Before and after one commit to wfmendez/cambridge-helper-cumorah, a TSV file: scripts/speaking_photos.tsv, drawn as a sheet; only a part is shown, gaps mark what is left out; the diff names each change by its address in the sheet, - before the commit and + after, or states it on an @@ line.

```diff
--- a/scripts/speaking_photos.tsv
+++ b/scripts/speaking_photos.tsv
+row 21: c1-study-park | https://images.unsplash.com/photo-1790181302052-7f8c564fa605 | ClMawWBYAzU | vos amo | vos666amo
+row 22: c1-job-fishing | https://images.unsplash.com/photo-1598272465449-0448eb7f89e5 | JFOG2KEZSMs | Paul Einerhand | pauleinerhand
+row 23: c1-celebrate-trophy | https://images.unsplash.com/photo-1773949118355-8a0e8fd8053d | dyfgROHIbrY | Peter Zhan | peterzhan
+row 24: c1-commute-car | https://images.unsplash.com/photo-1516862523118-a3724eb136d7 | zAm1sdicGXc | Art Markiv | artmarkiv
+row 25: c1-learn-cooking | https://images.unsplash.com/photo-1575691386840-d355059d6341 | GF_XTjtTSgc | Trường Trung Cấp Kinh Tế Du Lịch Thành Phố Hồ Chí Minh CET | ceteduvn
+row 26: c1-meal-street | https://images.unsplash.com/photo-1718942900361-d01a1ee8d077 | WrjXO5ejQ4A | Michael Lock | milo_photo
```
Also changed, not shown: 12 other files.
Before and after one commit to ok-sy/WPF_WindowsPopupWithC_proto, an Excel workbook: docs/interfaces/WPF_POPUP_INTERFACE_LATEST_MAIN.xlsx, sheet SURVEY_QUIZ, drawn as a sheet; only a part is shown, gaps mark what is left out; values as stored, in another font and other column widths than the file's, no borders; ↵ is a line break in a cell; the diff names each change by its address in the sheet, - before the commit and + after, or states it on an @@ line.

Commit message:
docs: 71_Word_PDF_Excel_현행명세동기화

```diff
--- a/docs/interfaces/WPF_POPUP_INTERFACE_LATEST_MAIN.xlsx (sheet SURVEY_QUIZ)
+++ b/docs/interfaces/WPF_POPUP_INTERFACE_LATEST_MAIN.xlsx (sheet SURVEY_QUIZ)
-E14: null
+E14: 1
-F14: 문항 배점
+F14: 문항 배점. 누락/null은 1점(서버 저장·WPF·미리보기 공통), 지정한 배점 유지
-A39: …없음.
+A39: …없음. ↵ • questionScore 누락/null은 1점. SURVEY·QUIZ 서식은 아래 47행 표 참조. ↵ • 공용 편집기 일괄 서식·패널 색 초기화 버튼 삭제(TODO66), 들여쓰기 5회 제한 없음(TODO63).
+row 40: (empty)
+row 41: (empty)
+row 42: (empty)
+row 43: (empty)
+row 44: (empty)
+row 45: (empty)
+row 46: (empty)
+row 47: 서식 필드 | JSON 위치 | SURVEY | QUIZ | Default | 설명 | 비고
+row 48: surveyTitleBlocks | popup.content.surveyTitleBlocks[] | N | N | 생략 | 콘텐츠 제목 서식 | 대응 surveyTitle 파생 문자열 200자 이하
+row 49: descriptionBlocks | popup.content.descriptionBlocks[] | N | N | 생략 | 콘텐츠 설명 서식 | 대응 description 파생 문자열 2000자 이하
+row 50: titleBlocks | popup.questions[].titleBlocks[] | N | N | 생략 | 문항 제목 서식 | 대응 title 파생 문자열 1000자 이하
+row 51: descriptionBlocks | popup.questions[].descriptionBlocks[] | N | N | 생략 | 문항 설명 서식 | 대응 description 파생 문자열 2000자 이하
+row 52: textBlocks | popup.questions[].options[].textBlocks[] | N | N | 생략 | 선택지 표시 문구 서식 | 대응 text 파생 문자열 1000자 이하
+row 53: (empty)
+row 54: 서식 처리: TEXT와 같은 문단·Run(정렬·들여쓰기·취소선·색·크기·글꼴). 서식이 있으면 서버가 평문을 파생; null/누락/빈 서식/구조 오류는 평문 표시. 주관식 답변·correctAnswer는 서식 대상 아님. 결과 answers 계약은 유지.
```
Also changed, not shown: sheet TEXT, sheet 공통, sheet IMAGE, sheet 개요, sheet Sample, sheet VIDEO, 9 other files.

**YOUR INSTRUCTIONS:**
Among the entries, find every line holding "https" and return it.

**ANSWER TO THE EXERCISE:**
+row 21: c1-study-park | https://images.unsplash.com/photo-1790181302052-7f8c564fa605 | ClMawWBYAzU | vos amo | vos666amo
+row 22: c1-job-fishing | https://images.unsplash.com/photo-1598272465449-0448eb7f89e5 | JFOG2KEZSMs | Paul Einerhand | pauleinerhand
+row 23: c1-celebrate-trophy | https://images.unsplash.com/photo-1773949118355-8a0e8fd8053d | dyfgROHIbrY | Peter Zhan | peterzhan
+row 24: c1-commute-car | https://images.unsplash.com/photo-1516862523118-a3724eb136d7 | zAm1sdicGXc | Art Markiv | artmarkiv
+row 25: c1-learn-cooking | https://images.unsplash.com/photo-1575691386840-d355059d6341 | GF_XTjtTSgc | Trường Trung Cấp Kinh Tế Du Lịch Thành Phố Hồ Chí Minh CET | ceteduvn
+row 26: c1-meal-street | https://images.unsplash.com/photo-1718942900361-d01a1ee8d077 | WrjXO5ejQ4A | Michael Lock | milo_photo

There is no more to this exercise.